In His Time . . . without warning!

In January my alter ego OneOldCop penned a piece titled Of Signs and Coincidences. It discussed why I wound up spending much of the Christmas and New Year holiday period contemplating something not so festive, funeral arrangements. No. I am not kidding. Read the piece if you want the full story. The only reason I mention it is another sign or coincidence popped up recently. One that reminded me of The Parable of the Rich Fool.

The Saturday after Valentine’s Day my wife and I spent the evening with friends. It was a delightful evening filled with laughs, great food, and a bit of the game people in our generation play, “who has the latest and most bothersome story about growing older.” It ended with the promise of another dinner in a few weeks, after our friends returned from a Caribbean vacation.

Seven days after we parted company a phone call from a stranger delivered tragic news. One of our friends drowned. He swam into dangerous waters and was pulled out to sea with his wife and other vacationers watching helplessly from the beach.

This guy led a great life. He was a retired professor who served as a dean at two prestigious universities. He was respected in his field, he traveled the world, and was an interesting guy to be around. He went on vacation to spend a few days exploring a new place, and now he is gone.

Yes, it is a tragedy. It is also a message to anyone who will listen. First, as the story in Luke so clearer shows, none of us are guaranteed the next breath. None of us know that when we make a dinner date for two weeks from next Saturday, we will be around to keep that date.

My friend’s death is tragic for several reasons. First, it did not need to happen. He was warned, and people reportedly tried to stop him from getting into the water. The waters off this beach were known to be unsafe. He chose not to listen, or, as many of us might, assumed he could handle anything the sea threw at him. Also, it appears he made few if any arrangements in preparation for his passing, after all, he was in good health. He had years left to make his final arrangements, just like the rich farmer in the parable.

Of more concern to me at the moment is where he stood with God. I knew the man for the better part of four decades. Yet, I never had a discussion with him over his faith. I had shared my faith, and he was aware of my involvement in several ministries. Still, I never tried to have an in-depth discussion with him about what he believed.

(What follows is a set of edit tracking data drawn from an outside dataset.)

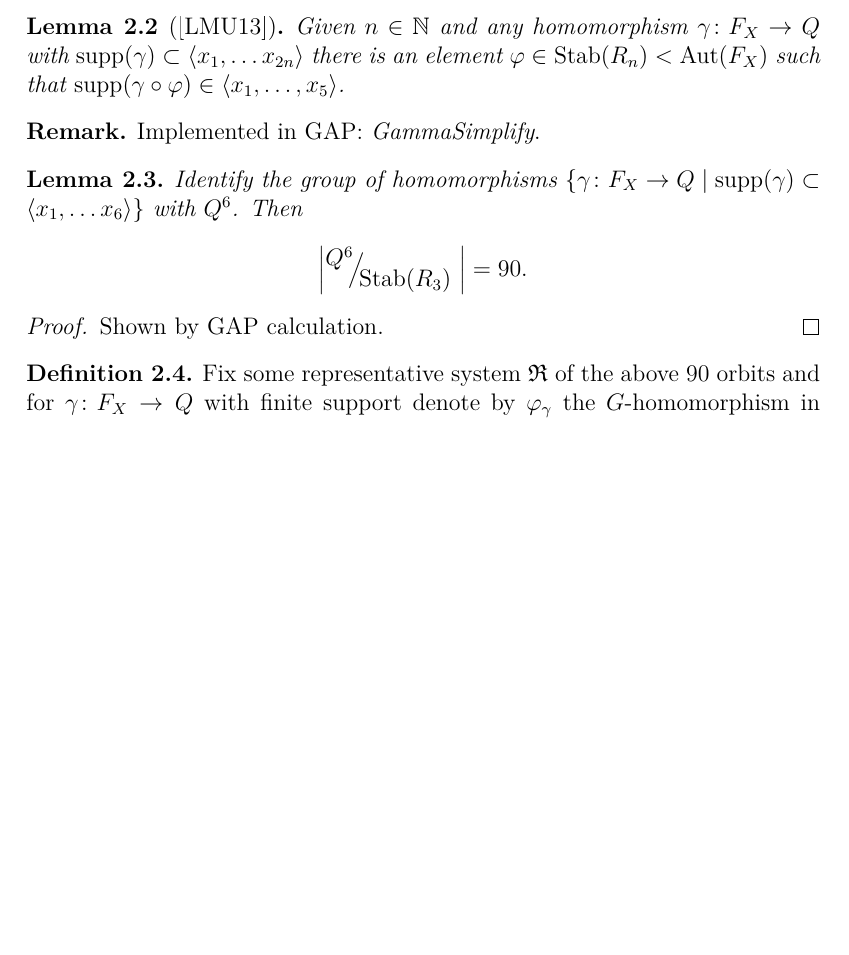
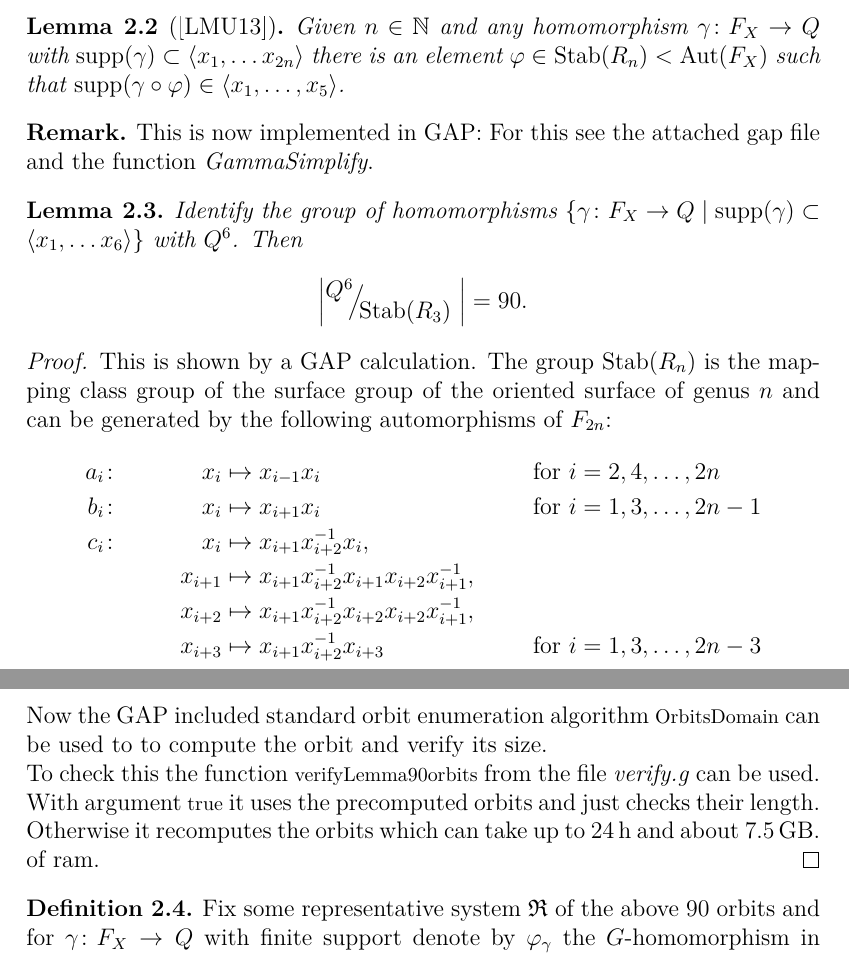
Before and after one commit to ThGroth/gap-equations, a LaTeX paper (latex/GrigorchukCommutatorWidth/ComutatorWidthGrigorchuk.tex, which reads latex/header.tex): part of page 5 of 14 before the commit and two parts of pages 5 and 6 of 14 after it, the two joined at a grey line, cut so that both start at the same text, the shorter picture padded with empty space. Compiled offline with pdfLaTeX.

Commit message:
More detailed proof of 90 orbits lemma

```diff
--- a/latex/GrigorchukCommutatorWidth/ComutatorWidthGrigorchuk.tex
+++ b/latex/GrigorchukCommutatorWidth/ComutatorWidthGrigorchuk.tex
@@ -179,7 +179,8 @@ The Grigorchuk group is regular branched with branching subgroup
  there is an element $\varphi \in \Stab(R_n)<\Aut(F_X)$ such that $\supp(\gamma\circ\varphi) \in \left<x_1,\ldots,x_5\right>$.
 \end{lem}
 \begin{re}
- Implemented in GAP: \emph{GammaSimplify}.
+ This is now implemented in GAP: For this see the
+ attached gap file and the function \emph{GammaSimplify}.
 \end{re}
 
 \begin{lem}
@@ -187,7 +188,26 @@ The Grigorchuk group is regular branched with branching subgroup
  Then \[\left|\RNK{Q^6}{\Stab(R_3)}\right|=90.\]
 \end{lem}
 \begin{proof}
- Shown by GAP calculation.
+%TODO Reference for the generators of the mcg.
+ This is shown by a GAP calculation. The group $\Stab(R_n)$ is the mapping class group
+ of the surface group of the oriented surface of genus $n$ and can be generated by the
+ following automorphisms of $F_{2n}$:
+ \begin{align*}
+  a_i&\colon& x_i&\mapsto x_{i-1}x_i & \textup{for }&i=2,4,\ldots,2n \\
+  b_i&\colon&x_i&\mapsto x_{i+1}x_i & \textup{for }&i=1,3,\ldots,2n-1 \\
+  c_i&\colon&x_i&\mapsto x_{i+1}x_{i+2}^{-1}x_i, && \\
+  &&x_{i+1}&\mapsto x_{i+1}x_{i+2}^{-1}x_{i+1}x_{i+2}x_{i+1}^{-1}, && \\
+  &&x_{i+2}&\mapsto x_{i+1}x_{i+2}^{-1}x_{i+2}x_{i+2}x_{i+1}^{-1}, && \\
+  &&x_{i+3}&\mapsto x_{i+1}x_{i+2}^{-1}x_{i+3}& \textup{for }&i=1,3,\ldots,2n-3
+ \end{align*}
+ Now the GAP included standard orbit enumeration algorithm \lstinline{OrbitsDomain} can be used to
+ to compute the orbit and verify its size.
+
+ To check this the function \lstinline{verifyLemma90orbits} from the file \emph{verify.g}
+ can be used. With argument \lstinline{true} it uses the precomputed orbits and just checks
+ their length. Otherwise it recomputes the orbits which can take up to $\SI{24}{\hour}$
+ and about $\SI{7.5}{\giga\byte}$.
+ of ram.
 \end{proof}
 \begin{defi}
  Fix some representative system $\Red$ of the above $90$ orbits and for
--- a/latex/header.tex
+++ b/latex/header.tex
@@ -18,6 +18,9 @@
 
 % For relative Textsizes
 \usepackage{relsize}
+
+%For units
+\usepackage[binary-units=true]{siunitx}
 
 \usepackage[disable]{todonotes}
 
```
Also changed, not shown: latex/GrigorchukCommutatorWidth/ComutatorWidthGrigorchuk.pdf.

I did know he and his wife were raised Catholic. I also know she talks about him being in a better place now, and that she believed there was a reason for his death. Still, I do not know if he had a relationship with Jesus, a believer’s baptism, or was simply relying on the fact he was part of the Catholic Church for his salvation. As I sit here writing this, I can tell you those are uncomfortable feelings.

For the record, sort of, I do have a reason or excuse for not asking those questions over the years. He was a life long academician, with a doctorate. I worked within the higher education environment for many years. Faculty members are often hesitant to admit any belief system beyond tenure, collegiality, and the pursuit of grant money. Even those I knew who were Christian did not “come out” to the rest of the academic community easily. Evangelizing within higher education could be a masochistic pursuit, and a lot of us wimped out when it came to approaching others in the university setting about faith.

As I sit here attempting to bring this piece to a close, I feel convicted in two ways. First, from what I know at the moment, his planning for his passing was not much farther along than mine is now. Even though I started pulling things together and arranging things to make it easier for my family if I should not come back from a trip one day, there is much left to do.

Second, and more important, I should have directly approached my friend about his faith. Even if he rebuffed me in some fashion, I would have known I tried. I also might have a better feeling for the reality of his wife’s belief that he is in a better place.

The moral of this story? None of us know when the end will come for us or those around us. Take nothing for granted, and assuming you can address important matters the next time you see someone is dangerous. There may not be a next time.

© sinnerswalk.com – 2019

About S. E. Jackson

See "About."
This entry was posted in death, Faith, Religion, Testimony and tagged , , , , , , , . Bookmark the permalink.

1 Response to In His Time . . . without warning!

  1. rick whitehurst says:

    In the end, we are all responsible for our actions or lack of actions. We can hope the wife is more available to his word than before. But again we are all responsible for our own actions. Hopefully, you will have the opportunity to share with the wife. I am sure by your example and the life you lead, he knew the difference in his life and yours. Prayers for you, him and the wife.

    Like

Leave a Reply

Fill in your details below or click an icon to log in:

WordPress.com Logo

You are commenting using your WordPress.com account. Log Out /  Change )

Google photo

You are commenting using your Google account. Log Out /  Change )

Twitter picture

You are commenting using your Twitter account. Log Out /  Change )

Facebook photo

You are commenting using your Facebook account. Log Out /  Change )

Connecting to %s

This site uses Akismet to reduce spam. Learn how your comment data is processed.